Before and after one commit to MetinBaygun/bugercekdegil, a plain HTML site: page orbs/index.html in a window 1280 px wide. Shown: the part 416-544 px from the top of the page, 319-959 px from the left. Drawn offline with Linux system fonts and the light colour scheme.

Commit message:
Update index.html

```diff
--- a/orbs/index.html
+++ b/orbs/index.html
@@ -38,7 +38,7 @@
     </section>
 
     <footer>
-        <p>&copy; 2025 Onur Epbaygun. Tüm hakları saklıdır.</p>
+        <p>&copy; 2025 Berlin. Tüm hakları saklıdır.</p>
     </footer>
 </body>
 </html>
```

------------------------------------------------------------------------

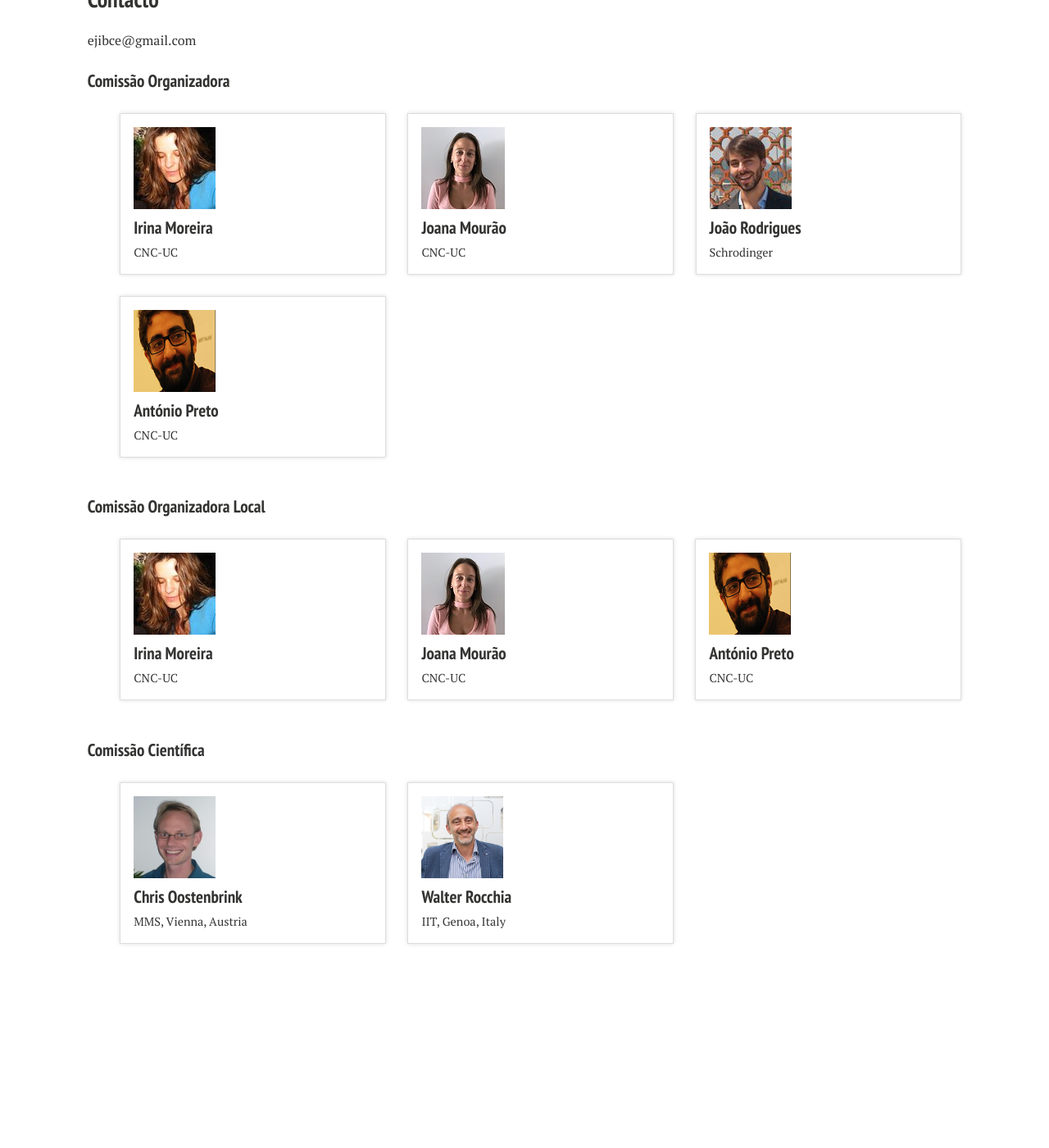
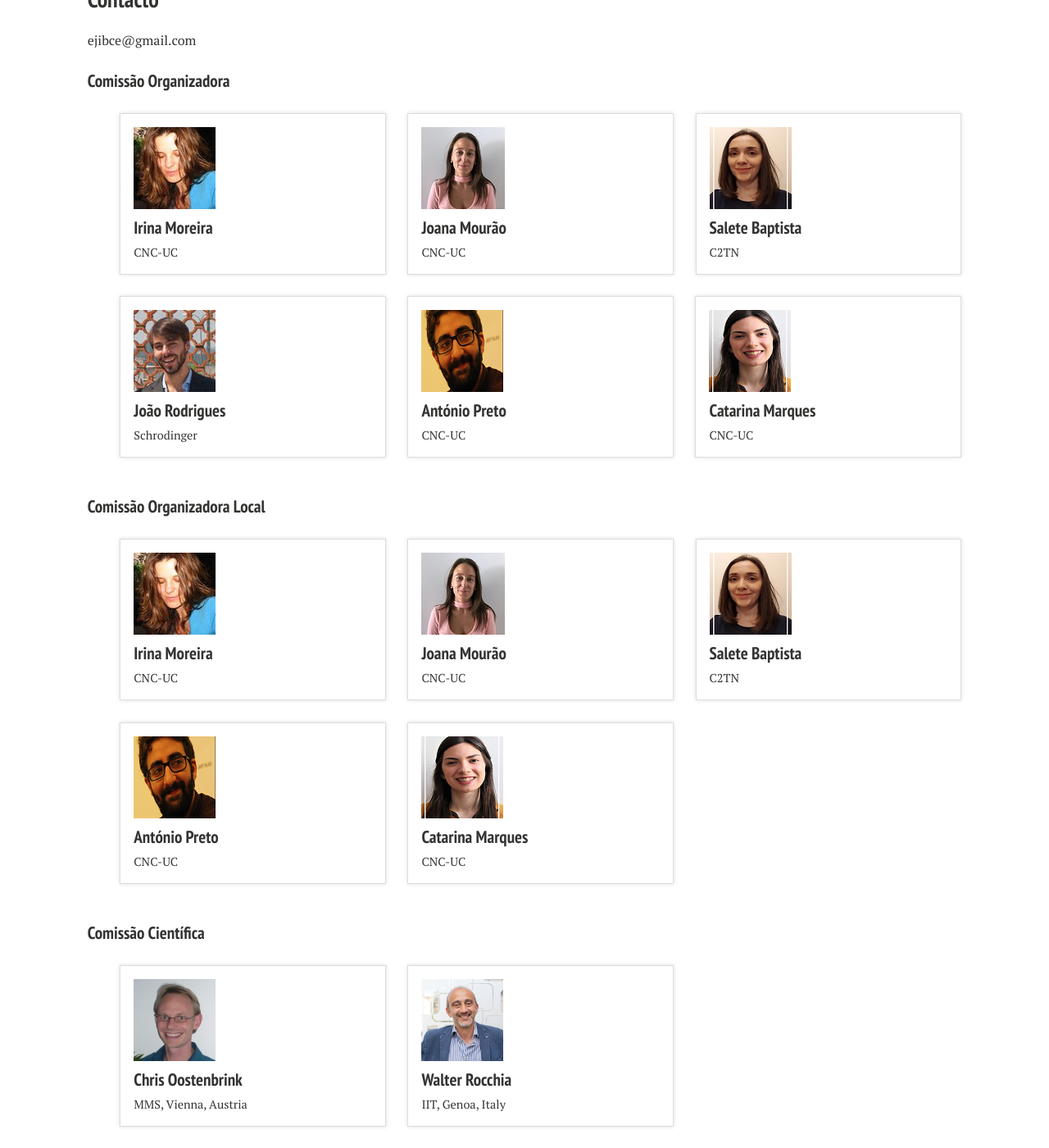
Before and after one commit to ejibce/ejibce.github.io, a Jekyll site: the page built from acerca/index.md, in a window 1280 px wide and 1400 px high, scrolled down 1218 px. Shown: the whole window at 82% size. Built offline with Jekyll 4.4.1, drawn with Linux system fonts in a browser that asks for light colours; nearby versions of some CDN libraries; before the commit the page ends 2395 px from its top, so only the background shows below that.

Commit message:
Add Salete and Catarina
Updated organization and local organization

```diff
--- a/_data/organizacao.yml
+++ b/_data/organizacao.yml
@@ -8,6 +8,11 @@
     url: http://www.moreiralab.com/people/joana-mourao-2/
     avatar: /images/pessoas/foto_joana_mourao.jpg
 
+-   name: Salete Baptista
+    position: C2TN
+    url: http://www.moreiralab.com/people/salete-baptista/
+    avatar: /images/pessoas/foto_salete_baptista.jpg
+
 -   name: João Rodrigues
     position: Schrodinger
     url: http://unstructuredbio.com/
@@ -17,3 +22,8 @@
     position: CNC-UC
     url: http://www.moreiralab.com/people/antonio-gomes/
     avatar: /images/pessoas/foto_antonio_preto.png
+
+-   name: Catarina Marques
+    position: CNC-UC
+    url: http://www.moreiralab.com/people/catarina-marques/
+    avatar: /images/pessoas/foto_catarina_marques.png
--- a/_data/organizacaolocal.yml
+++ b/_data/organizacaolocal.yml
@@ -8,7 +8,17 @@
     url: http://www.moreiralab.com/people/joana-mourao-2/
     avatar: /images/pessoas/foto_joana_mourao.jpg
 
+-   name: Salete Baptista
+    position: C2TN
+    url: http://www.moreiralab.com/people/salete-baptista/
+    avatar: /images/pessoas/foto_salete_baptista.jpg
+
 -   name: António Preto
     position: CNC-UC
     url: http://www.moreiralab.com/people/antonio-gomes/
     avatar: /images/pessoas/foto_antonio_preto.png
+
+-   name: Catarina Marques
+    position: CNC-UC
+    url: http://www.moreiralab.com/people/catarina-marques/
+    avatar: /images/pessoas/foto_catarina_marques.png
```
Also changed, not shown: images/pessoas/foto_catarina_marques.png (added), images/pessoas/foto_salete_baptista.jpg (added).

------------------------------------------------------------------------

(Task directions): Only the lines containing "html" are needed; copy each of them from the data.

(Solution to the problem):
Before and after one commit to MetinBaygun/bugercekdegil, a plain HTML site: page orbs/index.html in a window 1280 px wide. Shown: the part 416-544 px from the top of the page, 319-959 px from the left. Drawn offline with Linux system fonts and the light colour scheme.
Update index.html
--- a/orbs/index.html
+++ b/orbs/index.html
 </html>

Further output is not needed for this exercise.